An abandoned bunker that once warned of Hitler’s bombers in World War II has been transformed into a quirky holiday home.
The windowless concrete structure was built into the hillside at Ringstead Bay, Dorset, in 1941 and served as an RAF radar base.
It was part of Winston Churchill’s ‘Chain Home’ system for early warning of bunkers scattered around the south coast used to track the German Luftwaffe.
The fort was later renovated and used as a rotor station to look out for Soviet bombers during the Cold War before being dismantled in 1956.
Now the old bunker has been given a second lease of life as a holiday home, complete with a kitchen, two bedrooms and stunning views over Dorset’s Jurassic Coast – and has proved a hit with holidaymakers, booking it up for the summer.
The former World War II bunker used to be a radar headquarters, but has now been converted into a holiday home
New ‘explosion holes’ have been created to give the former military fort stunning views over Dorset’s Jurassic Coast
And inside it is fully equipped, including a modern kitchen, underfloor heating and wifi
Camouflaged into the hillside, it stands on land owned by dairy farmer Johnnie Russel, whose family has owned the lot for over 400 years.
The Grade II listed fortress was almost completely hidden from view and from the outside looked like a grassy knoll.
Mr Russell obtained planning permission last year to convert it into a new holiday residence, which now features bi-folding patio doors that flood the once damp and dark space with light.
Known as the ‘Transmitter Bunker’, the unique holiday rental sleeps up to four people in two bedrooms and prices start from £702 for two nights.
It opened to holidaymakers through Sykes Cottages in April and is already fully booked for July, August and September, with only a handful of nights left in June.
The bunker has an open plan living and dining area, kitchen, a twin bedroom, a bunk bedroom and a shower room.
Unlike the once spartan wartime facilities, the bunker now has underfloor heating, a smart TV, wifi and modern kitchen appliances including a dishwasher.
But as it’s been transformed, there are nods to its past life, with the concrete walls kept bare throughout and exposed plumbing and lighting.
The new summer house has proved a great success with holidaymakers, who have booked it for the whole of July, August and September
Inside, the bunker has two bedrooms, one with two single beds and one with a bunk bed
The bunker was once tucked away and overgrown.
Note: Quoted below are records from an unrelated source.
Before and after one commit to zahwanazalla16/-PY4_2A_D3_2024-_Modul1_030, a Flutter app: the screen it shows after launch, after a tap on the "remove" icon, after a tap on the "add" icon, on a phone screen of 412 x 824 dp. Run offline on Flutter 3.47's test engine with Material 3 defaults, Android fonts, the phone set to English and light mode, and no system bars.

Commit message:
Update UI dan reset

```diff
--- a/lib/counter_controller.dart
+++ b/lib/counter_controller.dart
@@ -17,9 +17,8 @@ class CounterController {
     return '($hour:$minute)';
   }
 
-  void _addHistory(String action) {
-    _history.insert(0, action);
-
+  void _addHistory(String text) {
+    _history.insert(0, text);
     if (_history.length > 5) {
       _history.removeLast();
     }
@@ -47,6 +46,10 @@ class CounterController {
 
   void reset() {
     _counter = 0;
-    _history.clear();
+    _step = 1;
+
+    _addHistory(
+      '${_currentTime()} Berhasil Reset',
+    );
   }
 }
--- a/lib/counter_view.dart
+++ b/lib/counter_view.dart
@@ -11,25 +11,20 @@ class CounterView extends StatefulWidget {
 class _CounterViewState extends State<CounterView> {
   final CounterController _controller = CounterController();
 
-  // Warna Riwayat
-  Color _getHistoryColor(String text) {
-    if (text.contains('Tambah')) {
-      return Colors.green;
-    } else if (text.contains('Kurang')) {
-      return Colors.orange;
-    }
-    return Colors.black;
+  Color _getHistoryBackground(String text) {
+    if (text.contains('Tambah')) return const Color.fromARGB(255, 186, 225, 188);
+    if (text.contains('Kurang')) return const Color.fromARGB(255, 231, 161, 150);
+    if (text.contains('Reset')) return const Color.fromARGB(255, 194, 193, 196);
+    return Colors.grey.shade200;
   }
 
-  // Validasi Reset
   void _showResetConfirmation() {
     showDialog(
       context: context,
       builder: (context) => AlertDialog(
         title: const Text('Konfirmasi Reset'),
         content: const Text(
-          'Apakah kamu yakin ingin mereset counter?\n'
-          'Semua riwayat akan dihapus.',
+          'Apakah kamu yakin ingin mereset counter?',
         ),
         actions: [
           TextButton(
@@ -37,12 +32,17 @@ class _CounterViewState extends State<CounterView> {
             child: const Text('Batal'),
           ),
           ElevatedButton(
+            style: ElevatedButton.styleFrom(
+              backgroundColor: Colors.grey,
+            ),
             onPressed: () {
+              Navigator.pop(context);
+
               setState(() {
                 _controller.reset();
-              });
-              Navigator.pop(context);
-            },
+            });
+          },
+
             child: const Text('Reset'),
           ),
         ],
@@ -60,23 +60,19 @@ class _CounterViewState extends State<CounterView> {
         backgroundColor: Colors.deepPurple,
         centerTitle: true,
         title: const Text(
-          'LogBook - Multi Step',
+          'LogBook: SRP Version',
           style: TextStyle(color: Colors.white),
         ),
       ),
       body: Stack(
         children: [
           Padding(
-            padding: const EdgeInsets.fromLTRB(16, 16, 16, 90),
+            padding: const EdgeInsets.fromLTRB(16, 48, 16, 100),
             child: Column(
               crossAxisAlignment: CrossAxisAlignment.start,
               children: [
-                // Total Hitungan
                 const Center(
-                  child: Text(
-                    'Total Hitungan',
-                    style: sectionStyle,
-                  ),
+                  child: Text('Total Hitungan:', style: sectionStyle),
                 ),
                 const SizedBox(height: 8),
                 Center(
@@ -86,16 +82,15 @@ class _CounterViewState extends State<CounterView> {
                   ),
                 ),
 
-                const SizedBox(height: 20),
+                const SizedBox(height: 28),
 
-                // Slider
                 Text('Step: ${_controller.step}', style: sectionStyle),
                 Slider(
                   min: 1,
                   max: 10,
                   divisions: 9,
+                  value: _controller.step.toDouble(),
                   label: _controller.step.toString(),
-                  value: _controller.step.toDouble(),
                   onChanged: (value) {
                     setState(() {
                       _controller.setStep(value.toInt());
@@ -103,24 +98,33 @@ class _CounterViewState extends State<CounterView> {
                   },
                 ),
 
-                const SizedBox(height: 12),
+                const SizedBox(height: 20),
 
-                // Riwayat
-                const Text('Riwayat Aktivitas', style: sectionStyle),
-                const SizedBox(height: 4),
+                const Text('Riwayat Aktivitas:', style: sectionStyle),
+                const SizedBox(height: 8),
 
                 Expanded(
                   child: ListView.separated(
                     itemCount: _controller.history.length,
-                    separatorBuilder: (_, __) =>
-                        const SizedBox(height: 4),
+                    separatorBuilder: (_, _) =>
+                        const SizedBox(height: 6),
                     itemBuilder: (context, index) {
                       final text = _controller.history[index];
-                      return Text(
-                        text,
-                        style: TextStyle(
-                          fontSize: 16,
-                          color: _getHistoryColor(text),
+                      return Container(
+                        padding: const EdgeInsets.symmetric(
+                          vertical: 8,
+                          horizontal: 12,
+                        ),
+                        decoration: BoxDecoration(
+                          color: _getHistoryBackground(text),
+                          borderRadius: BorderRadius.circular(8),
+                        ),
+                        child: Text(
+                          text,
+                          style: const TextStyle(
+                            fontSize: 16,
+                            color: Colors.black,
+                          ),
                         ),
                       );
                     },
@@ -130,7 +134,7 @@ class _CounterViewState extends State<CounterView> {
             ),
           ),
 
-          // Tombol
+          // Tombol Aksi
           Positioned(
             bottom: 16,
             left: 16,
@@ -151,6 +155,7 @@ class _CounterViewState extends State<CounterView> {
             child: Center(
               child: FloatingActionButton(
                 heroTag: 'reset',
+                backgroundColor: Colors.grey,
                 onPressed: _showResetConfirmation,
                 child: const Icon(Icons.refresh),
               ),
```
Now it has been overhauled and transformed into a new summer house
Architect Jonathan Plant said they were trying to celebrate the historical significance of the structure.
He said: “It is essential for us to ensure that everyone staying in the bunker can understand the history and original purpose of the building.”
The bunker was part of the ‘Chain Home’ ring, the world’s first warning radar network and the first military radar system to reach operational status.
The pioneering technology proved crucial during the opening salvos of the war and provided a lifeline during the Battle of Britain, helping to track down enemy bombers.
The towering metal structures and their bunkers were used to determine the direction of Nazi fighter jets, allowing RAF fighters to intercept them.
Work has already begun on a second bunker on Mr Russell’s land, which is much larger but will have a similar look and feel.
A spokesperson for Sykes Cottage said: ‘Discover this lovingly restored, unique former bunker, tucked away in the rural setting of the Dorset Area of Outstanding Natural Beauty in Ringstead Bay near Preston, Dorset.
Abandoned for many years, the station was once part of the Chain Home network of early-warning radar centers in World War II and later, in the 1950s, an early-Cold War alert station. The bunker is pictured before it was refurbished
‘You can practically feel the history emanating from every part of the property with original features throughout.
‘The renovation took into account the fact that the bunker is listed as a monument, while retaining the original concrete walls and other features.
‘The transmitter bunker is in the middle of the owner’s dairy farm, two fields away from the sea.
‘With all ground floor accommodation, stunning sea views and an abundance of character, The Transmitter Bunker welcomes four guests to experience the ultimate quirky Dorset retreat.’